Only lines holding the string "있습니다" are wanted; copy each one from the material.
START Material for this task
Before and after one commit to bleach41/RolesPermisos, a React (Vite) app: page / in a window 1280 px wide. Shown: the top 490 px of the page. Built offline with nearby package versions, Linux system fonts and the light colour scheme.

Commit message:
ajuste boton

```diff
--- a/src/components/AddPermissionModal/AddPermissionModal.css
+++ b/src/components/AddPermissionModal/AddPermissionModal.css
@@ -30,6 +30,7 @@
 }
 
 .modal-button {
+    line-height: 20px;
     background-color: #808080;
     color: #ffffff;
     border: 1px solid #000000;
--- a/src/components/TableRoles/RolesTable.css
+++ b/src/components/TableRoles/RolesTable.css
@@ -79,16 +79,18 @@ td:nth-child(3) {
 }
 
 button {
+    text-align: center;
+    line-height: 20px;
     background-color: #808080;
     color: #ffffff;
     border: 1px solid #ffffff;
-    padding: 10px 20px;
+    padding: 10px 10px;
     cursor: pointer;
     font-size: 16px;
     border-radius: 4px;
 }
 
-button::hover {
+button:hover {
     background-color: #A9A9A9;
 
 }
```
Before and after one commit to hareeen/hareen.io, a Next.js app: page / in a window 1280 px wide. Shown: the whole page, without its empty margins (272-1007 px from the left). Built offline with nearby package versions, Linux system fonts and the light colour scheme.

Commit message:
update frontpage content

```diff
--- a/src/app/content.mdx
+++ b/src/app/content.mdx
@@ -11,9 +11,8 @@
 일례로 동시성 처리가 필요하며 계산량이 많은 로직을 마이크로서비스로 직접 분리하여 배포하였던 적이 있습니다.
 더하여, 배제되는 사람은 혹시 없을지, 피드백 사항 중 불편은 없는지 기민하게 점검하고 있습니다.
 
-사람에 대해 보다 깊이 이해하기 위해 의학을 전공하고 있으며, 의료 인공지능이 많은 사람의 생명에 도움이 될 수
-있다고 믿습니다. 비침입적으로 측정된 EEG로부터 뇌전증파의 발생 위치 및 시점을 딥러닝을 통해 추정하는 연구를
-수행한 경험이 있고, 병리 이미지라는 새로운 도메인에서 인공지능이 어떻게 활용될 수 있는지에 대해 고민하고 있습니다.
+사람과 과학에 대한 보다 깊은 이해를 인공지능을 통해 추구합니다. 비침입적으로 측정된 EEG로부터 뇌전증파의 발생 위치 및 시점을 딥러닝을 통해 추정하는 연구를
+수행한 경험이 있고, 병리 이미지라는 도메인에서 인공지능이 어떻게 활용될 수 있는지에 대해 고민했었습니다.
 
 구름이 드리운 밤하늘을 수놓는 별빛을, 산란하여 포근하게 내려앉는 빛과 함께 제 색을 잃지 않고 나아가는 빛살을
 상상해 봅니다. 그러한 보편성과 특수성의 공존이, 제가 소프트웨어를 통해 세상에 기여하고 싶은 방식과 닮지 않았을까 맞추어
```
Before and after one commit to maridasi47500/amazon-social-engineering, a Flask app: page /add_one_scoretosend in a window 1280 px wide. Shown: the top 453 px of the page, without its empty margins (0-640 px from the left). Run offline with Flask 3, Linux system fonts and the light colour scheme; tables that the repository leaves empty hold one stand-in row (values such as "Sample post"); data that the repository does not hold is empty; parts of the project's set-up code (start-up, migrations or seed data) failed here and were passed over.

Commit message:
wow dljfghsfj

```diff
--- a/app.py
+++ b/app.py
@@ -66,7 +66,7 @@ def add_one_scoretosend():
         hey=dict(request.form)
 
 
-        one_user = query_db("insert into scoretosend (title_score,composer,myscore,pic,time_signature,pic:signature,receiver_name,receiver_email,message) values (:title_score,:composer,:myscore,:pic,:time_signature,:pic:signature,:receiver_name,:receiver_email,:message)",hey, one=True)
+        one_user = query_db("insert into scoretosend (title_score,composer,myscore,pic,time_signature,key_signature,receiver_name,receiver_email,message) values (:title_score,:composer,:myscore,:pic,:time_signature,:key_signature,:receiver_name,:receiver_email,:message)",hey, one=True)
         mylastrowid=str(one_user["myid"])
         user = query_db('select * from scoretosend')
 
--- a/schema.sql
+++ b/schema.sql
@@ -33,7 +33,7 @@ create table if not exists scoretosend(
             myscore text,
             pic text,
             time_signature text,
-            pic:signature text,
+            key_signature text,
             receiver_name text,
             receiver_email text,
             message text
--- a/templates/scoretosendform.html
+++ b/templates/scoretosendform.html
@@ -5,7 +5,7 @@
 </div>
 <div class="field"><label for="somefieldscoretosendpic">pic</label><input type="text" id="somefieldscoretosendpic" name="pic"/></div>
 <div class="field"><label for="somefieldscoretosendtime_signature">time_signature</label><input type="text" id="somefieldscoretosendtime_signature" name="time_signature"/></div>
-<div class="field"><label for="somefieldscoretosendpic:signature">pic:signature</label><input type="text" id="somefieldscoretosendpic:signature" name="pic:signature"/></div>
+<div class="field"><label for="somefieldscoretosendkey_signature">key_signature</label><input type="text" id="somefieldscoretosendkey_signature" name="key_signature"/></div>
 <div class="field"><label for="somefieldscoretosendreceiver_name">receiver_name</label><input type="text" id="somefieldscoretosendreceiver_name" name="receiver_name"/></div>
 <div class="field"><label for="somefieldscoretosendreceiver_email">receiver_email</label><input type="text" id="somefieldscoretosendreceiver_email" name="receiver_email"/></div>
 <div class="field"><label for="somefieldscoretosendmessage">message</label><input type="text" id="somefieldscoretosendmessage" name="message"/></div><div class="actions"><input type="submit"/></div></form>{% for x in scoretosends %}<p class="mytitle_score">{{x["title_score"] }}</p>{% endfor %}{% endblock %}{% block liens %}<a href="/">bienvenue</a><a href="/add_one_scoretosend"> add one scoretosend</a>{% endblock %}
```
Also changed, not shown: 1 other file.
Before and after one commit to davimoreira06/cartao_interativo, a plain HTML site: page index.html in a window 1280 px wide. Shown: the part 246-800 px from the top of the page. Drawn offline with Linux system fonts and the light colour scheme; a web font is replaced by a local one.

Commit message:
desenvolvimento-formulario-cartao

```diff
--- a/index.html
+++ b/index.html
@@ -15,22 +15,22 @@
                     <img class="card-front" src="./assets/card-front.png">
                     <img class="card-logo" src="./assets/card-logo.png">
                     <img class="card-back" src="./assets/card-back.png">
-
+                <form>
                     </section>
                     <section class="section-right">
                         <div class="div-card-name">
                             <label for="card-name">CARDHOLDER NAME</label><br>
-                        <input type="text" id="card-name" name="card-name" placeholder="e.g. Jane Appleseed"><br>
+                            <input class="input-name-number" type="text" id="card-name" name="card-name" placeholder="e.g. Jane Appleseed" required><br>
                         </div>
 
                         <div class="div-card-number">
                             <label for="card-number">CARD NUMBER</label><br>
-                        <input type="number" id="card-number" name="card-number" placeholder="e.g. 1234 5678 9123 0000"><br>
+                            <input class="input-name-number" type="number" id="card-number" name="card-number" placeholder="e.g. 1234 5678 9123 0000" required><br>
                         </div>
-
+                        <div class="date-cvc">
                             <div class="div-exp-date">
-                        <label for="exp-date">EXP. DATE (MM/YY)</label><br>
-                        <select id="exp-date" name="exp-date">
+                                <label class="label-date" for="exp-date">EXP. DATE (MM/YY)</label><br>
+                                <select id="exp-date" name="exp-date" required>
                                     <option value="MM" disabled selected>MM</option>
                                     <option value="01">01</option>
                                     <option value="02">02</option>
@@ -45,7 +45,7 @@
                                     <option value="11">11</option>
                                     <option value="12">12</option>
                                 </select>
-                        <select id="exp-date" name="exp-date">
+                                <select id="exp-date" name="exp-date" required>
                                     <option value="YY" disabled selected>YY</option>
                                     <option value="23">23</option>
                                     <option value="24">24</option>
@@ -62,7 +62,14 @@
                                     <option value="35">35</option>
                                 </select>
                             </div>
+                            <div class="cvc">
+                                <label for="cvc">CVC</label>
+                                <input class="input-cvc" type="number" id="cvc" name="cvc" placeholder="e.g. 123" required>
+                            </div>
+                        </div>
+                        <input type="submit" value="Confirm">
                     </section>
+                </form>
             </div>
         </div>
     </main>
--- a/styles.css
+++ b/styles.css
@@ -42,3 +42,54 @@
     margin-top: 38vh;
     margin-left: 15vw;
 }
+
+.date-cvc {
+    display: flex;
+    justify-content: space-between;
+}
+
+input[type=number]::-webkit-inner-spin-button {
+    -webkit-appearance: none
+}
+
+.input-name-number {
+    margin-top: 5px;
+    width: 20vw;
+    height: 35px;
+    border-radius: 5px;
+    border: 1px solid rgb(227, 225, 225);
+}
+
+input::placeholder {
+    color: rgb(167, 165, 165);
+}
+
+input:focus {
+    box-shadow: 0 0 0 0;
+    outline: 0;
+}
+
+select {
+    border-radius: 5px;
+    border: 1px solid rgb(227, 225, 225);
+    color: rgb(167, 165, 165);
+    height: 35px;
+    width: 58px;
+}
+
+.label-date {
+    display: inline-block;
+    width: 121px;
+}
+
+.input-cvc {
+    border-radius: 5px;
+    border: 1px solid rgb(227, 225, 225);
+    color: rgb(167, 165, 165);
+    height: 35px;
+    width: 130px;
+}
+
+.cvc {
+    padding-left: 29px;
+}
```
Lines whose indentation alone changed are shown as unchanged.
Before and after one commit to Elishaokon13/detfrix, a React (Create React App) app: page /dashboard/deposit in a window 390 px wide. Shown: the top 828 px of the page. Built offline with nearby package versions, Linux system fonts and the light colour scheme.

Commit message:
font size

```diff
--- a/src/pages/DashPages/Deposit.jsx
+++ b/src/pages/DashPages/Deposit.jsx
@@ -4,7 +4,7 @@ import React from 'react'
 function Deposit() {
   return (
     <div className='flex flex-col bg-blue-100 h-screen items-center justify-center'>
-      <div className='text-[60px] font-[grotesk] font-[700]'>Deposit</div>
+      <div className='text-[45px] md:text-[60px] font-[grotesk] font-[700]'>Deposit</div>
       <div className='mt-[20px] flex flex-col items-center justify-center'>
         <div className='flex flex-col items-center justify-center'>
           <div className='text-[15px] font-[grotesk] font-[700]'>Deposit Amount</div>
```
END Material for this task
__Task output__
 일례로 동시성 처리가 필요하며 계산량이 많은 로직을 마이크로서비스로 직접 분리하여 배포하였던 적이 있습니다.
 더하여, 배제되는 사람은 혹시 없을지, 피드백 사항 중 불편은 없는지 기민하게 점검하고 있습니다.
-수행한 경험이 있고, 병리 이미지라는 새로운 도메인에서 인공지능이 어떻게 활용될 수 있는지에 대해 고민하고 있습니다.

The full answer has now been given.